WHAT NEEDS TO BE DONE.
Copy, from the material below, each line where "Full" shows up.

EXERCISE DATA.
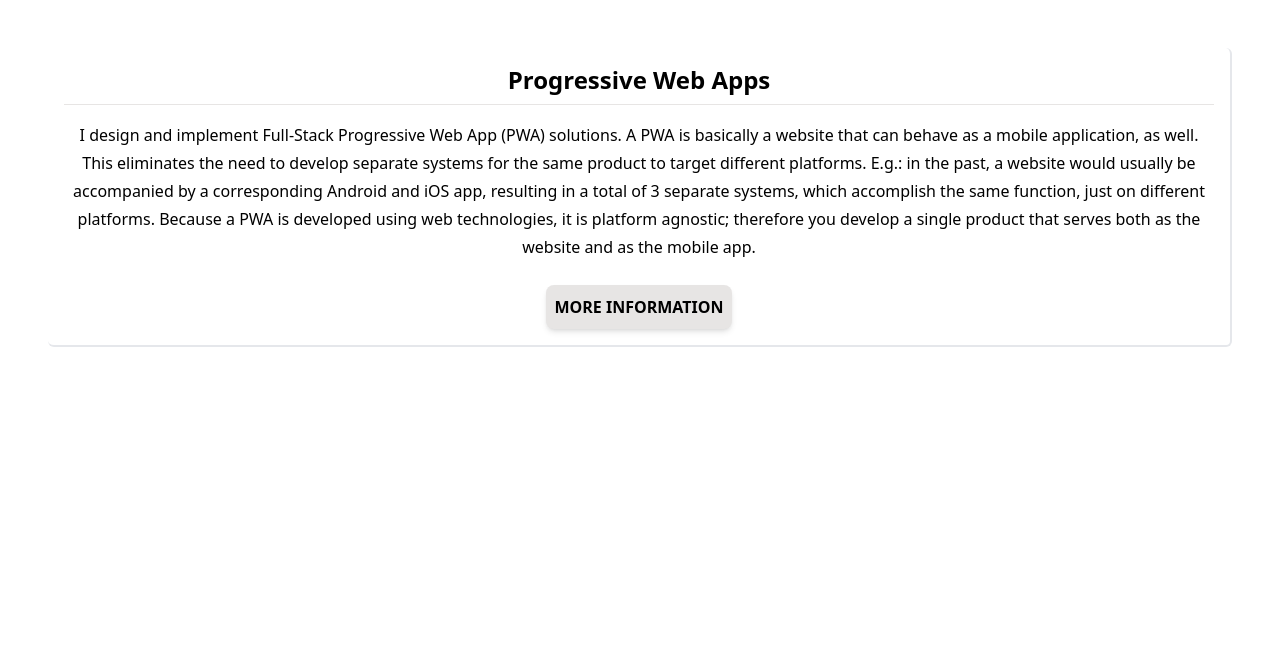
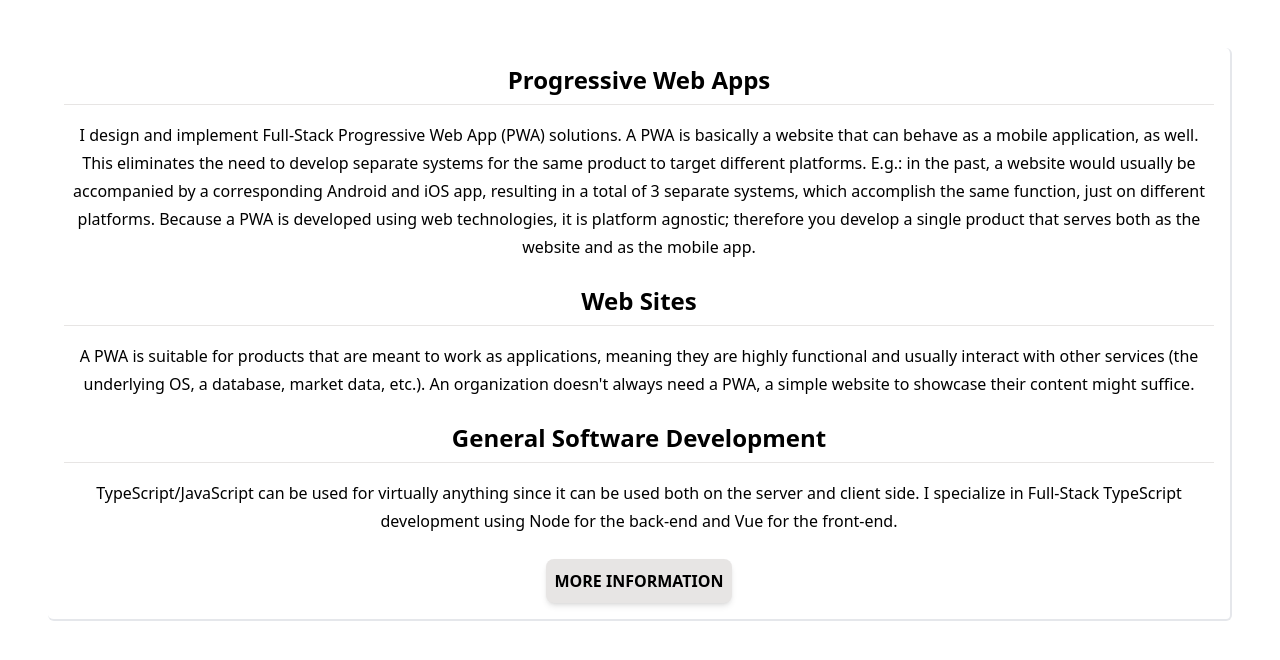
Before and after one commit to onehoax/portfolio, a Nuxt app: page /services in a window 1280 px wide. Shown: the top 660 px of the page. Built offline with nearby package versions, Linux system fonts and the light colour scheme.

Commit message:
complete: services page

```diff
--- a/pages/index.vue
+++ b/pages/index.vue
@@ -14,6 +14,19 @@
         programming because even though it is very logical, it is also a form of art through its infinite layers of
         abstraction.
       </p>
+
+      <h1 class="content-heading mt-6">Software Development</h1>
+      <p class="mt-4">
+        After working in Behavior Modification for a couple of years, I realized that although it was a very rewarding
+        field, it was not what I wanted to do for the rest of my life. Therefore I decided to go back to University to
+        go into Software Development. I completed a Bachelor of Computer Science in 2 years and 1/2 at York University
+        (TO, CA). Shortly after graduation, I got into a Data Engineering organization, which then connected me to CIBC
+        (Canadian Imperial Bank of Commerce ), where I worked for over 1 year and 1/2 as a Full-Stack Developer. I left
+        CIBC as I was moving back to Colombia and have been working independently ever since. I have worked with various
+        technologies throughout my career, but I have mostly used Java, TypeScript/JavaScript, RDBMSs, and web
+        technologies. I am currently submerged in the web world, specifically using PostgreSQL, Prisma, TypeScript,
+        Node, Nest, Nuxt, and Tailwind to design and implement Full-Stack PWA solutions following agile methodologies.
+      </p>
       <h1 class="content-heading mt-6">Behavioral Science</h1>
       <p class="mt-4">
         I initially studied Behavioral Science at George Brown, College (TO, CA). This program was tailored to working
@@ -24,18 +37,6 @@
         had the opportunity to work in places like the University Health Network (UHN) and the Centre for Addiction and
         Mental Health (CAMH), which taught me many valuable life lessons.
       </p>
-      <h1 class="content-heading mt-6">Software Development</h1>
-      <p class="mt-4">
-        After working in Behavior Modification for a couple of years, I realized that although it was a very rewarding
-        field, it was not what I wanted to do for the rest of my life. Therefore I decided to go back to University to
-        go into Software Development. I completed a Bachelor of Computer Science in 2 years and 1/2 at York University
-        (TO, CA). Shortly after graduation, I got into a Data Engineering organization, which then connected me to CIBC
-        (Canadian Imperial Bank of Commerce ), where I worked for over 1 year and 1/2 as a Full-Stack Developer. I left
-        CIBC as I was moving back to Colombia and have been working independently ever since. I have worked with various
-        technologies throughout my career, but I have mostly used Java, RDBMSs, and web technologies. I am currently
-        submerged in the web world, specifically using PostgreSQL, Prisma, TypeScript, Node, Nest, Nuxt, and Tailwind to
-        design and implement Full-Stack PWA solutions following agile methodologies.
-      </p>
     </div>
   </main>
 </template>
--- a/pages/services.vue
+++ b/pages/services.vue
@@ -10,6 +10,17 @@
         function, just on different platforms. Because a PWA is developed using web technologies, it is platform
         agnostic; therefore you develop a single product that serves both as the website and as the mobile app.
       </p>
+      <h1 class="content-heading mt-6">Web Sites</h1>
+      <p class="mt-4">
+        A PWA is suitable for products that are meant to work as applications, meaning they are highly functional and
+        usually interact with other services (the underlying OS, a database, market data, etc.). An organization doesn't
+        always need a PWA, a simple website to showcase their content might suffice.
+      </p>
+      <h1 class="content-heading mt-6">General Software Development</h1>
+      <p class="mt-4">
+        TypeScript/JavaScript can be used for virtually anything since it can be used both on the server and client
+        side. I specialize in Full-Stack TypeScript development using Node for the back-end and Vue for the front-end.
+      </p>
       <button
         class="p-2 mt-6 uppercase font-semibold bg-stone-200 shadow-md rounded-lg hover:bg-red-400 hover:text-white transition ease-out duration-300"
       >
```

WRITTEN SOLUTION.
+        (Canadian Imperial Bank of Commerce ), where I worked for over 1 year and 1/2 as a Full-Stack Developer. I left
+        Node, Nest, Nuxt, and Tailwind to design and implement Full-Stack PWA solutions following agile methodologies.
-        (Canadian Imperial Bank of Commerce ), where I worked for over 1 year and 1/2 as a Full-Stack Developer. I left
-        design and implement Full-Stack PWA solutions following agile methodologies.
+        side. I specialize in Full-Stack TypeScript development using Node for the back-end and Vue for the front-end.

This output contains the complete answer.